SUPPLIED MATERIAL:
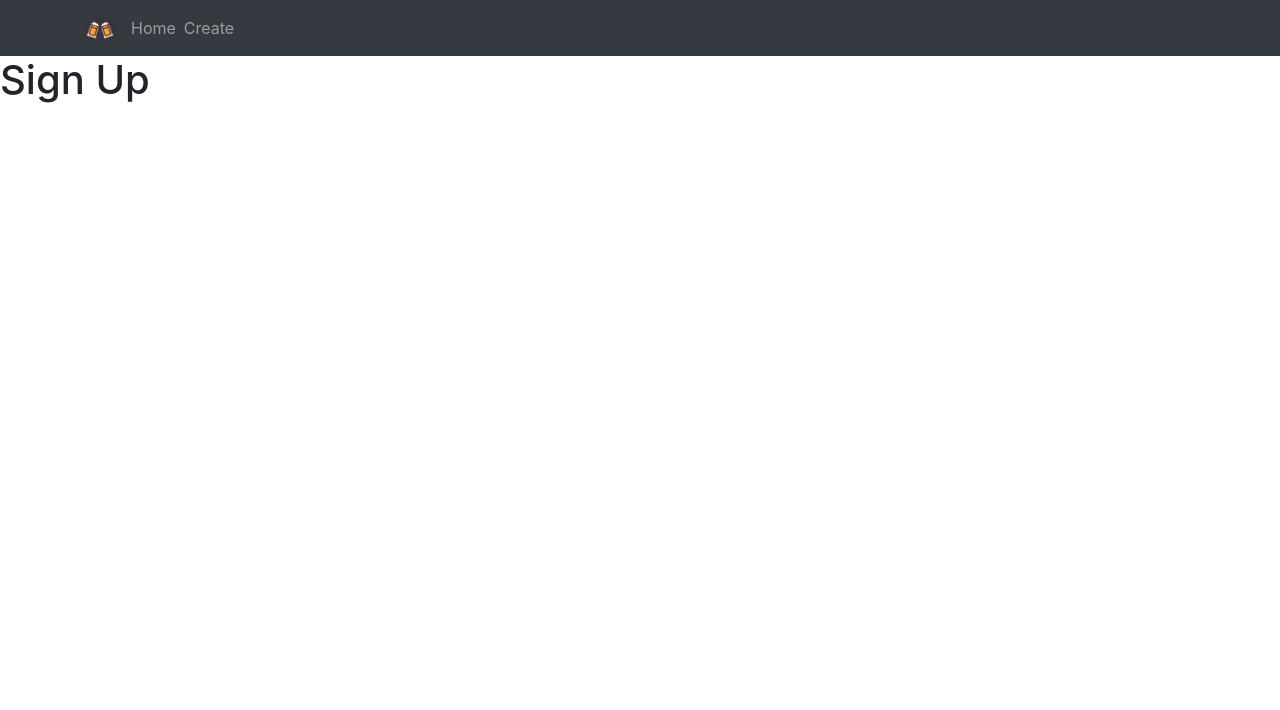
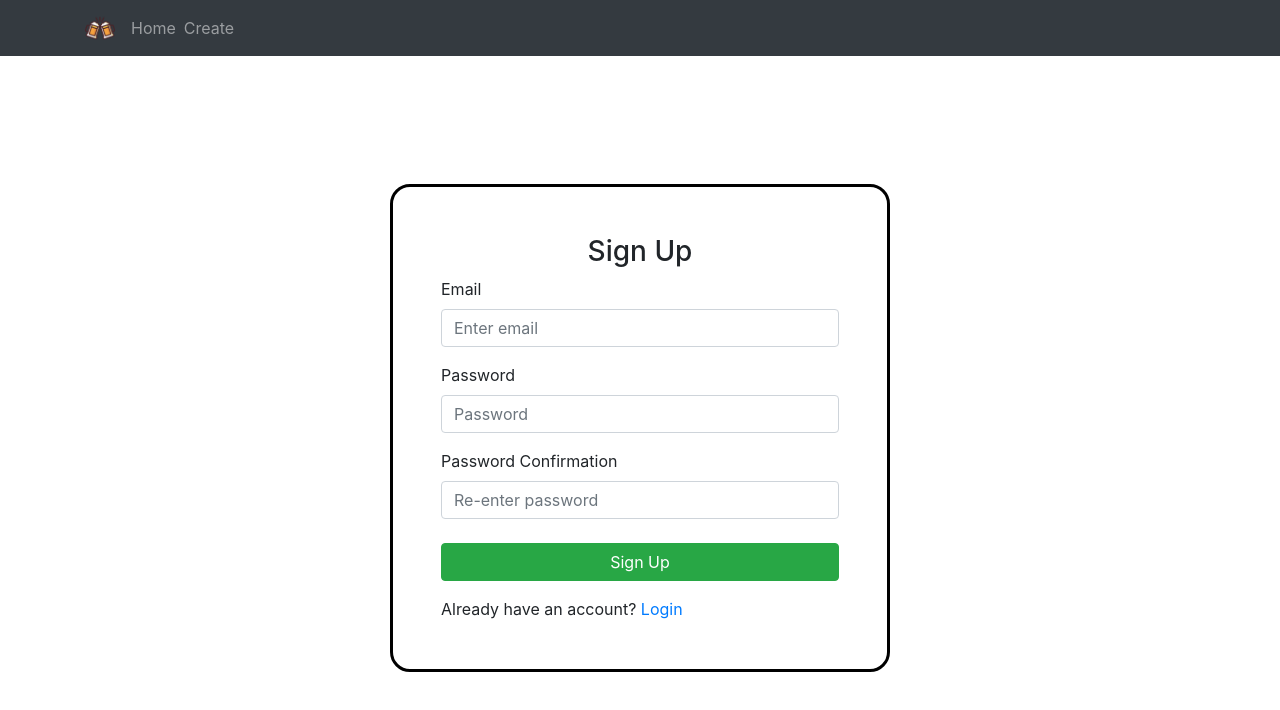
Before and after one commit to dqdzung/CF46-Project-UI, a React (Create React App) app in the folder project-ui/: page /signup in a window 1280 px wide. Shown: the top 710 px of the page. Built offline with nearby package versions, Linux system fonts and the light colour scheme.

Commit message:
add proteted route

```diff
--- a/project-ui/src/App.js
+++ b/project-ui/src/App.js
@@ -8,6 +8,8 @@ import Home from "./pages/Home/Home";
 import Table from "./pages/Table/Table";
 import Loading from "./components/Loading/Loading";
 import Login from "./pages/Login/Login";
+import SignUp from "./pages/SignUp/SignUp";
+import Protected from "./components/Route/Protected";
 
 export const AuthContext = createContext();
 
@@ -52,20 +54,20 @@ function App() {
 				<Router>
 					<MainLayout>
 						<Switch>
-							<Route path="/" exact>
+							<Protected path="/" exact>
 								<Home></Home>
-							</Route>
-							<Route path="/create">
+							</Protected>
+							<Protected path="/create">
 								<Create></Create>
-							</Route>
-							<Route path="/table/:id">
+							</Protected>
+							<Protected path="/table/:id">
 								<Table></Table>
-							</Route>
+							</Protected>
 							<Route path="/login">
 								<Login></Login>
 							</Route>
 							<Route path="/signup">
-								<h1>Sign Up</h1>
+								<SignUp></SignUp>
 							</Route>
 							<Route path="*">
 								<h1>404</h1>
--- /dev/null
+++ b/project-ui/src/components/Route/Protected.jsx
@@ -0,0 +1,9 @@
+import { Route, Redirect } from "react-router-dom";
+import { AuthContext } from "../../App";
+import { useContext } from "react";
+
+function Protected({ children, ...props }) {
+	const { user } = useContext(AuthContext);
+	return <Route {...props}>{user ? children : <Redirect to="/login" />}</Route>;
+}
+export default Protected;
--- /dev/null
+++ b/project-ui/src/pages/SignUp/SignUp.jsx
@@ -0,0 +1,116 @@
+import AuthLayout from "../../components/Layout/AuthLayout";
+import { Form, Button } from "react-bootstrap";
+import { useState } from "react";
+import { Link } from "react-router-dom";
+import client from "../../api";
+
+const SignUp = () => {
+	const [email, setEmail] = useState("");
+	const [password, setPassword] = useState("");
+	const [passConfirm, setPassConfirm] = useState("");
+	const [message, setMessage] = useState("");
+
+	const handleEmailChange = (e) => {
+		setEmail(e.target.value);
+	};
+
+	const handlePassChange = (e) => {
+		setPassword(e.target.value);
+	};
+
+	const handlePassConfirm = (e) => {
+		setPassConfirm(e.target.value);
+		validate(password, e.target.value);
+	};
+
+	const validate = (password, passwordConfirm) => {
+		let isMatched = password === passwordConfirm;
+		if (!isMatched) {
+			setMessage("Password doesn't match!");
+		} else {
+			setMessage("");
+		}
+		return isMatched;
+	};
+
+	const handleSubmit = async (e) => {
+		e.preventDefault();
+
+		if (!message) {
+			try {
+				const res = await client({
+					url: "/api/auth/signup",
+					method: "POST",
+					data: {
+						email,
+						password,
+					},
+				});
+				if (res.data.success) {
+					alert("Sign up successfully!!!");
+					clearInput();
+				}
+			} catch (err) {
+				return err.message;
+			}
+		}
+	};
+
+	const clearInput = () => {
+		setEmail("");
+		setPassword("");
+		setPassConfirm("");
+	};
+
+	return (
+		<AuthLayout>
+			<div className="form-wrapper">
+				<h3 className="text-center">Sign Up</h3>
+				<Form onSubmit={handleSubmit}>
+					<Form.Group controlId="formBasicEmail">
+						<Form.Label>Email</Form.Label>
+						<Form.Control
+							type="email"
+							placeholder="Enter email"
+							value={email}
+							onChange={handleEmailChange}
+						/>
+					</Form.Group>
+					<Form.Group controlId="formBasicPassword">
+						<Form.Label>Password</Form.Label>
+						<Form.Control
+							type="password"
+							placeholder="Password"
+							value={password}
+							onChange={handlePassChange}
+						/>
+					</Form.Group>
+					<Form.Group controlId="formBasicPasswordConfirm">
+						<Form.Label>Password Confirmation</Form.Label>
+						<Form.Control
+							type="password"
+							placeholder="Re-enter password"
+							value={passConfirm}
+							onChange={handlePassConfirm}
+						/>
+					</Form.Group>
+					<span style={{ color: "red" }}>{message}</span>
+					<Button
+						className="mt-4"
+						variant="success"
+						type="submit"
+						block
+						disabled={message}
+					>
+						Sign Up
+					</Button>
+				</Form>
+				<div className="navigate mt-3">
+					Already have an account? <Link to="/login">Login</Link>
+				</div>
+			</div>
+		</AuthLayout>
+	);
+};
+
+export default SignUp;
```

YOUR OBJECTIVE:
For the string "value", show each line of the listing where it appears.

OUTPUT OF THE EXERCISE:
+		setEmail(e.target.value);
+		setPassword(e.target.value);
+		setPassConfirm(e.target.value);
+		validate(password, e.target.value);
+							value={email}
+							value={password}
+							value={passConfirm}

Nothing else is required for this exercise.